She was owned by the Mahoning Steamship Co of Cleveland, operating on the Great Lakes and commanded by Captain W.A. Black.
Between 7 and 10 November, 1913, a storm of hurricane proportions swept across the Great Lakes. It later became known as the "Big Blow', "Freshwater Fury' or 'White Hurricane'.
The Great Lakes Basin and Canadian province of Ontario suffered the brunt of the storm, which peaked on 9 November, smashing and overturning ships on four of the five Great Lakes (especially Lake Huron).
Slow weather reports contributed to shipping being caught unaware.
When the storm blew out 250 people were dead, 19 ships destroyed, and 19 ships disabled. The shipping and cargo losses amounted to $5 million (probably $100 million in today's currency).
The genesis of the storm demonstrates remarkable similarities to storms off the Wild Coast.
The Great Lakes have relatively warm water for that time of year. Cold Fronts converged with the warm water creating gale force winds and waves up to 35 ft in height.
Cold Fronts moving up the Cape coast in winter months converge with the warm Agulhas current moving down the coast. As in the case of the Great Lakes storm, gale force winds and waves up to 35 ft have been recorded.
After the storm had passed and people ventured out to witness the aftermath, those on the shores of Lake Huron discovered a remarkable sight.
A huge steel hull steamer was was seen to be floating upside down.
But no one knew which of the lost steamers this was. Speculation ran rife in the press for a few days until on 15 November a hard-hat diver by the name of William Baker from the tug Sport, eased himself down the steel hull and emerged with the news:
"She is the SS Charles S. Price"
Two days later the steamer succumbed to the waters and slid to the bottom.
Salvage attempts were unsuccessful.
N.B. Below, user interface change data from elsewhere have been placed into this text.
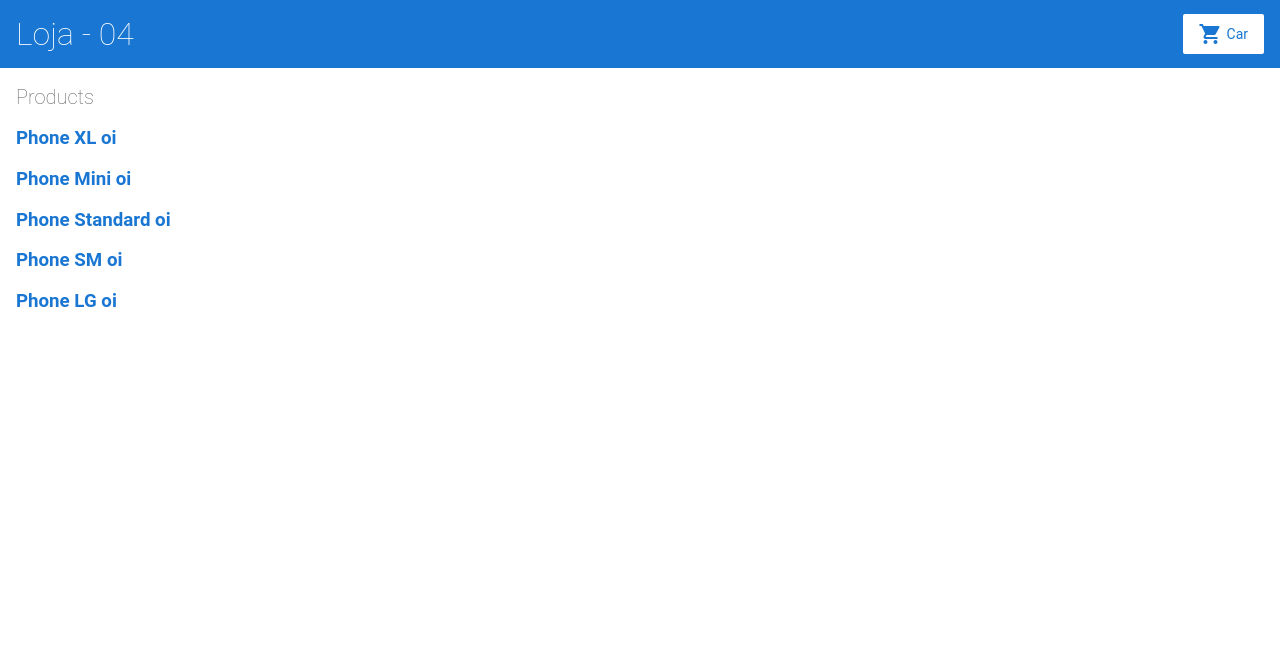
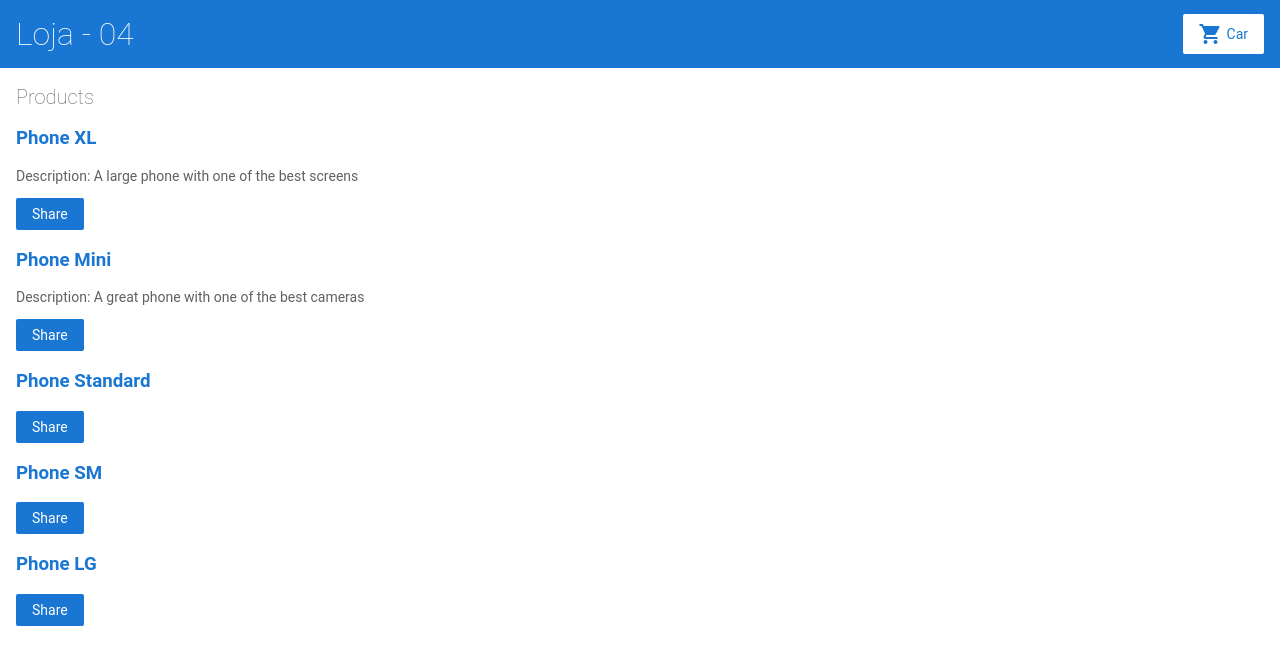
Before and after one commit to ezequielphp/angular-zntbyv, an Angular app: page / in a window 1280 px wide. Shown: the top 664 px of the page. Built offline with nearby package versions, Linux system fonts and the light colour scheme.

Commit message:
2 files modified

```diff
--- a/src/app/product-list/product-list.component.html
+++ b/src/app/product-list/product-list.component.html
@@ -3,9 +3,16 @@
 <div *ngFor="let product of products">
 
   <h3>
-    <a [title]="product.name + ' details'">
-      {{ product.name + ' oi '}}
+    <a [title] = "product.name + ' details '">
+      {{ product.name }}
     </a>
   </h3>
+  <p *ngIf="product.description">
+    Description: {{ product.description }}
+  </p>
+
+  <button (click) = "share(product)">
+    Share
+  </button>
 
  </div>
--- a/src/app/product-list/product-list.component.ts
+++ b/src/app/product-list/product-list.component.ts
@@ -10,7 +10,12 @@ import { products } from '../products';
 export class ProductListComponent {
   products = products;
 
-  share() {
-    window.alert('The product has been shared!');
+  changeName(prod, newName ) {
+    prod.na
   }
+
+  share(prod ) {
+    window.alert('The product: ' + prod.name+' has been shared!');
+  }
+
 }
```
The engine room gauges panel from the Charles S. Price was recovered and restored and now resides in the Port Huron Museum.
The Waratah sailed into similar seas on the 27 July (the gale gaining in severity into 28 July) and one Waratah theory suggests that she turned turtle and floated for a period of time before foundering.
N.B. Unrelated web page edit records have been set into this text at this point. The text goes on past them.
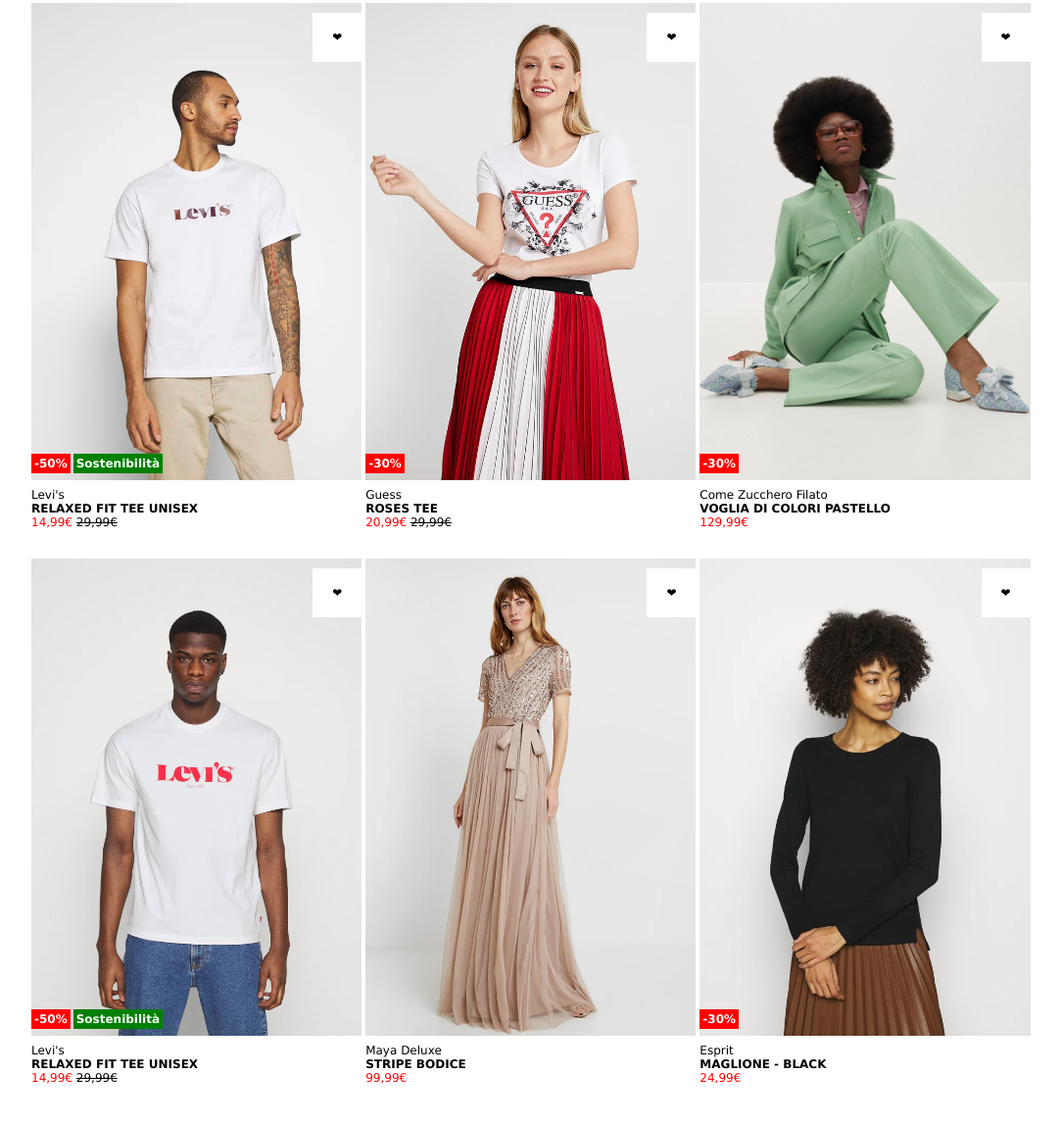
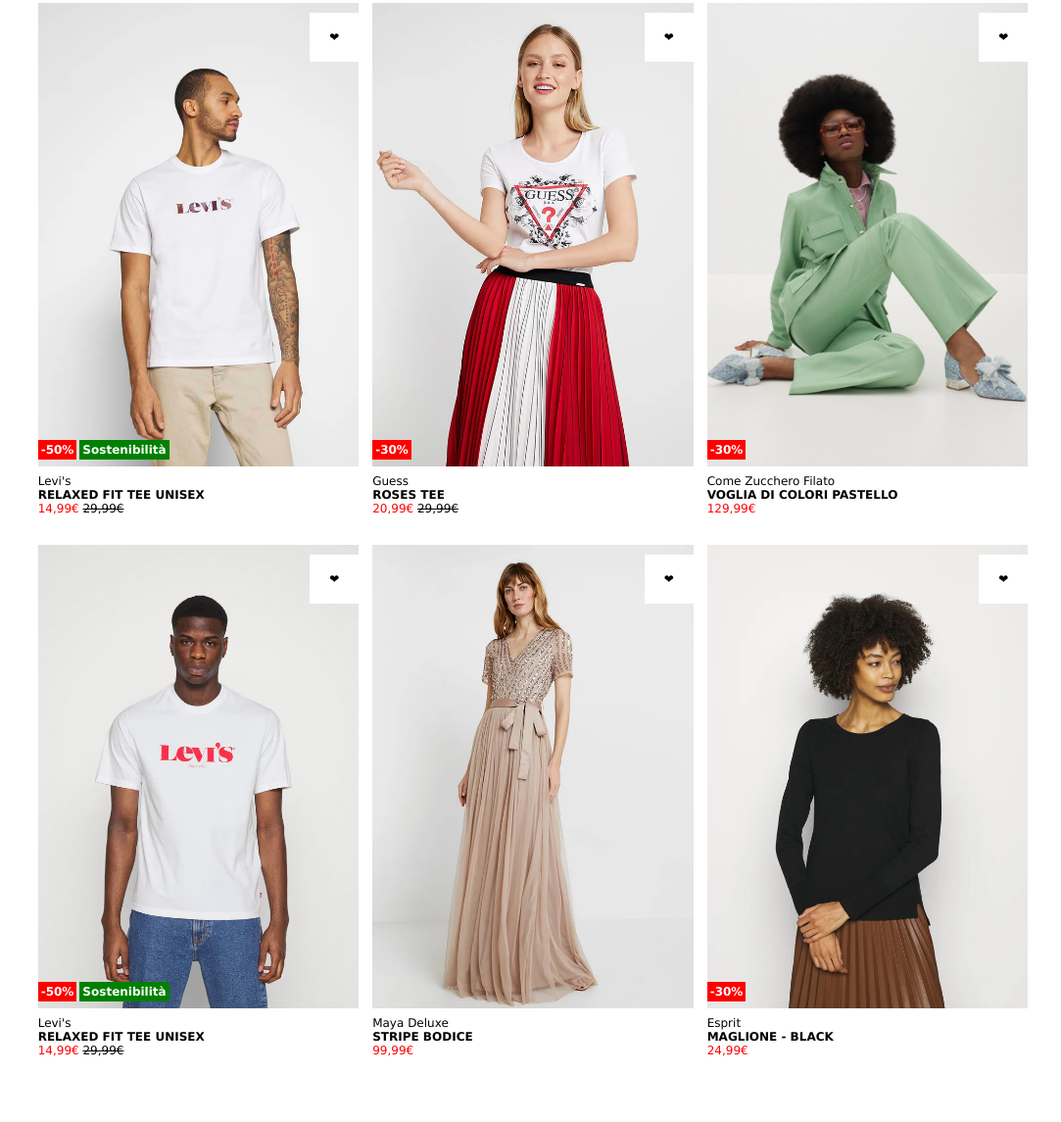
Before and after one commit to GiuliaSossai/html-css-boolando, a plain HTML site: page index.html in a window 1280 px wide. Shown: the part 17-1162 px from the top of the page at 98% size, without its empty margins (96-1179 px from the left). Drawn offline with Linux system fonts and the light colour scheme.

Commit message:
cambio nome classi e aggiustamenti vari

```diff
--- a/assets/css/style.css
+++ b/assets/css/style.css
@@ -14,44 +14,55 @@
 }
 
 
-/*utilities*/
+/*********UTILITIES++++++++++*/
 .clearfix::after {
   content: "";
   display: table;
   clear: both;
 }
 
-.box {
-  width: calc(100% / 3 - 4px);
+/*struttura delle righe*/
+.row {
+  text-align: center;
+}
+
+.content-box {
+  width: 32%; /*calc(100% / 3 - 4px);*/
   display: inline-block;
   padding-bottom: 30px;
 }
 
-.model {
+.content-box.middle {
+  margin: 0 10px;
+}
+
+
+/*immagini e loro contenuto*/
+.image-content {
   position: relative;
 }
 
-.model .img-hover {
+.image-content img{
+  width: 100%;
+}
+
+.image-content:hover {
+  cursor: pointer;
+}
+
+.image-content .img-hover {
   display: none;
 }
 
-.model:hover .img-front {
+.image-content:hover .img-front {
   display: none;
 }
 
-.model:hover .img-hover {
+.image-content:hover .img-hover {
   display: block;
 }
 
-.model img{
-  width: 100%;
-}
-
-.model:hover {
-  cursor: pointer;
-}
-
-.model .square {
+.image-content .square {
   width: 50px;
   height: 50px;
   text-align: center;
@@ -61,12 +72,12 @@
   right: 0;
 }
 
-.model .square::after {
+.image-content .square::after {
   content: '\2764';
   line-height: 50px;
 }
 
-.model .label {
+.image-content .label {
   color: white;
   font-weight: bold;
   text-align: center;
@@ -81,29 +92,32 @@
   bottom: 10px;
 }
 
-.model .red.label {
+.image-content .red.label {
   background-color: red;
   float: left;
 }
 
-.model .green.label {
+.image-content .green.label {
   background-color: green;
   float: left;
 }
 
+
+/*caption immagini*/
 .image-text {
+  text-align: left;
   padding-top: 5px;
 }
 
-h4 {
+.image-text h4 {
   text-transform: uppercase;
 }
 
-.red {
+.image-text .red {
   color: red;
 }
 
-.erased {
+.image-text .erased {
   text-decoration: line-through;
 }
 
--- a/index.html
+++ b/index.html
@@ -14,12 +14,14 @@
     <!-- first row -->
     <div class="row">
 
-      <div class="box">
-        <div class="model">
+      <div class="content-box">
+        <!-- immagini -->
+        <div class="image-content">
           <img class = "img-front" src="assets/img/1.webp" alt="modello1">
           <img class = "img-hover" src="assets/img/1b.webp" alt="modello1b">
           <div class="square"></div>
 
+          <!-- caption -->
           <div class="clearfix label-container">
            <div class="red label">-50%</div>
            <div class="green label">Sostenibilità</div>
@@ -35,10 +37,10 @@
       </div>
 
 
-      <div class="box">
-        <div class="model">
-          <img class = "img-front" src="assets/img/2.webp" alt="modello1">
-          <img class = "img-hover" src="assets/img/2b.webp" alt="modello1b">
+      <div class="content-box middle">
+        <div class="image-content">
+          <img class = "img-front" src="assets/img/2.webp" alt="modella2">
+          <img class = "img-hover" src="assets/img/2b.webp" alt="modella2b">
           <div class="square"></div>
 
           <div class="clearfix label-container">
@@ -55,10 +57,10 @@
       </div>
 
 
-      <div class="box">
-        <div class="model">
-          <img class = "img-front" src="assets/img/3.webp" alt="modello1">
-          <img class = "img-hover" src="assets/img/3b.webp" alt="modello1b">
+      <div class="content-box">
+        <div class="image-content">
+          <img class = "img-front" src="assets/img/3.webp" alt="modella3">
+          <img class = "img-hover" src="assets/img/3b.webp" alt="modella3b">
           <div class="square"></div>
 
           <div class="clearfix label-container">
@@ -78,10 +80,10 @@
     <!-- second row -->
     <div class="row">
 
-      <div class="box">
-        <div class="model">
-          <img class = "img-front" src="assets/img/4.webp" alt="modello1">
-          <img class = "img-hover" src="assets/img/4b.webp" alt="modello1b">
+      <div class="content-box">
+        <div class="image-content">
+          <img class = "img-front" src="assets/img/4.webp" alt="modello4">
+          <img class = "img-hover" src="assets/img/4b.webp" alt="modello4b">
           <div class="square"></div>
 
           <div class="clearfix label-container">
@@ -99,10 +101,10 @@
       </div>
 
 
-      <div class="box">
-        <div class="model">
-          <img class = "img-front" src="assets/img/5.webp" alt="modello1">
-          <img class = "img-hover" src="assets/img/5b.webp" alt="modello1b">
+      <div class="content-box middle">
+        <div class="image-content">
+          <img class = "img-front" src="assets/img/5.webp" alt="modella5">
+          <img class = "img-hover" src="assets/img/5b.webp" alt="modella5b">
           <div class="square"></div>
        </div>
 
@@ -114,10 +116,10 @@
       </div>
 
 
-      <div class="box">
-        <div class="model">
-          <img class = "img-front" src="assets/img/6.webp" alt="modello1">
-          <img class = "img-hover" src="assets/img/6b.webp" alt="modello1b">
+      <div class="content-box">
+        <div class="image-content">
+          <img class = "img-front" src="assets/img/6.webp" alt="modella6">
+          <img class = "img-hover" src="assets/img/6b.webp" alt="modella6b">
           <div class="square"></div>
 
           <div class="clearfix label-container">
```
The Waratah, if this were the case, would have been subjected to the swift and powerful Agulhas current and drifted beyond the areas initially searched.
However, there is one vital difference between the Charles S. Price and the Waratah.
The Charles S. Price had only one screw (propeller) which implies that if her engine failed she would have been at the mercy of the storm and possibly struck broadside, causing her to turn turtle.
The Waratah, on the other hand, had twin engines and screws and should one of the engines have failed, she still had another to keep her bow into the oncoming waves.
A story from the Great Lakes storm highlights the horror as follows:
The barge Plymouth towed by the tug James H. Martin, dropped anchor when the storm hit.
The tug steamed to shelter.
But when the tug returned two days later the Plymouth and her seven crew had disappeared.
One of the seven, Christopher Keenan had scribbled a message which he placed in a bottle. This bottle was found on the eastern shore of Lake Michigan.
The message read:
"Dear Wife and Children: We were left here in Lake Michigan by McKinnon, captain of the James H. Martin tug, at anchor. He went away and never said good-bye or anything to us. Lost one man last night. We have been out in the storm 40 hours. Good-bye dear ones, I might see you in heaven. Pray for me --- Christ K.I felt so bad I had another man write for me. Huebel owes $35.00, so you can get it. Good-bye forever."
One shudders to imagine the fear that overwhelmed this man and others trapped on the Great Lakes awaiting their moment of 'execution'.
|SS Charles Price - turned turtle|